Trump also continued to insist that he was against the war in Iraq from the beginning, and that it has never been debunked. So that's a twofer lie—his claim has been debunked, and he wasn't opposed to the war from the beginning. But he's never gonna let that one go. On taxes, he said she's "raising everbody's taxes massively." She's not. He said that the neighbors of San Bernardino shooters had seen "bombs all over the apartment of the people that wounded many, many people" and that "Muslims have to report the problems when they see them." That claim has been debunked, too, though Fox News kept pushing it. Of course.
Trump also said "we have no growth in this country," which Politico counts as his seventh lie (it would be the eighth if you give him two for his Iraq comments). That one's easy, unless you believe in the conspiracy theory that the government is cooking the books on economic activity to get Hillary elected. He also said that we've got the "highest [taxes] in the world." We don't. "Slowest growth since 1929"? See above. On healthcare, "she wants to go to single payer." We could only wish. A public option on the insurance exchange is a good step toward it, one that she is arguing for, but it's a far cry from single payer.
Back in foreign policy, he said ISIS has a "good chunk" of Libya's oil. It doesn't. Then he said that Clinton and Kerry and Obama made Iran "into a powerful nation and a very rich nation." They didn't. It has a per capita GDP "similar to that of Namibia, Angola and Jamaica." That's No. 12 (or 13, but at this point isn't counting kind of absurd?). He also said, again, that "ICE just endorsed me." Last month a union of border control agents endorsed him, which is not ICE. ICE is a federal agency, and it doesn't endorse political candidates.
Politico lists another half-dozen of Trump's claims that are "misleading," from Russia going after ISIS (after he said he knows nothing about Russia) to Clinton and Obama being responsible for the rise of ISIS, to the U.S. having an $800 billion trade deficit. We don't.

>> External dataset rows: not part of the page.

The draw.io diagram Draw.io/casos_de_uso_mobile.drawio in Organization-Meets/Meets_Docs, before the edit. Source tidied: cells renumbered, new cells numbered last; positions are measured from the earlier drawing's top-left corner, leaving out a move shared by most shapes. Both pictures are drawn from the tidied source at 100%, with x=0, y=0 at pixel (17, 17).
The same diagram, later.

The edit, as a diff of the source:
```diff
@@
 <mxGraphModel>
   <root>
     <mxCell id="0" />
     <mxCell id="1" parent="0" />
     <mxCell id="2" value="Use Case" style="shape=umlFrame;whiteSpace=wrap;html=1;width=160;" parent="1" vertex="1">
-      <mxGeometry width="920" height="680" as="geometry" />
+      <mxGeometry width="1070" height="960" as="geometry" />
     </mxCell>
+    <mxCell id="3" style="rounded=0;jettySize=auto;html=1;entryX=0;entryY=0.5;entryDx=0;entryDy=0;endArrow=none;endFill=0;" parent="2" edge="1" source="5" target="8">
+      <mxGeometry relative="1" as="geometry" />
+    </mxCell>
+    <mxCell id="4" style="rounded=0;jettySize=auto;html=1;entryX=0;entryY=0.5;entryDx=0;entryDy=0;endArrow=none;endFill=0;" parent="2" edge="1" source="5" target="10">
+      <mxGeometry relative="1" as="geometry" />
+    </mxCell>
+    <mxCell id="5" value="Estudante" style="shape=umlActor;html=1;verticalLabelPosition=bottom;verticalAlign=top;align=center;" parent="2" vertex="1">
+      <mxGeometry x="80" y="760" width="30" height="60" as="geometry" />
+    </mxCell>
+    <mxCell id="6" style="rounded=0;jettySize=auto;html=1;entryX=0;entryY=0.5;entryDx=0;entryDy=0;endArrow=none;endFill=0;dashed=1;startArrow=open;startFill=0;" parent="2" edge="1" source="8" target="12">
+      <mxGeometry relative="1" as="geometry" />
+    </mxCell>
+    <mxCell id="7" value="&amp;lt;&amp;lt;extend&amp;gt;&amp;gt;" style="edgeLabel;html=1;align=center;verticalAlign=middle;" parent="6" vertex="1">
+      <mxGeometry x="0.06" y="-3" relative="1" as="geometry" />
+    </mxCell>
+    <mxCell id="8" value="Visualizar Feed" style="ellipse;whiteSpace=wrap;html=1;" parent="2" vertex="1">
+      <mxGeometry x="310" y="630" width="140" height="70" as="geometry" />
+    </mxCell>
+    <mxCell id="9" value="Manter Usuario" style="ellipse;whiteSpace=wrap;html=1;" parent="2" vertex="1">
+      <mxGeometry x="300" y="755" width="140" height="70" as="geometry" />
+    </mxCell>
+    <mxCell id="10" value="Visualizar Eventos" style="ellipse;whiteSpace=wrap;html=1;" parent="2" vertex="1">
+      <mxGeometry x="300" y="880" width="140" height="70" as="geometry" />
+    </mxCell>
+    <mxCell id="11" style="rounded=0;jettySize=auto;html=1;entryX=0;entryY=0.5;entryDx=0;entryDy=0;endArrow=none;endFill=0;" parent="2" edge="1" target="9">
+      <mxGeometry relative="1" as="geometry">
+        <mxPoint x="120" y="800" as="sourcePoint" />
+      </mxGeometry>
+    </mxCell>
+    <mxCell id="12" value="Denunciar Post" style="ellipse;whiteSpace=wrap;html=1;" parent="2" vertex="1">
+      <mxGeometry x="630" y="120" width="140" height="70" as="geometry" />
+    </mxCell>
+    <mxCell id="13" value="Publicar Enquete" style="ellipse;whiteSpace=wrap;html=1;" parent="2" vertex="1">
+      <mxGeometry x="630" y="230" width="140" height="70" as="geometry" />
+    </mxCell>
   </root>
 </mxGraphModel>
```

Whether it's 19 or 20 or 33 lies from Trump (let’s go with 33, including the bizarre claim that Michelle Obama was in ads attacking Hillary in 2008 and that Supreme Court Justice Antonin Scalia died "recently" when it was eight months ago), that is a lot of lies.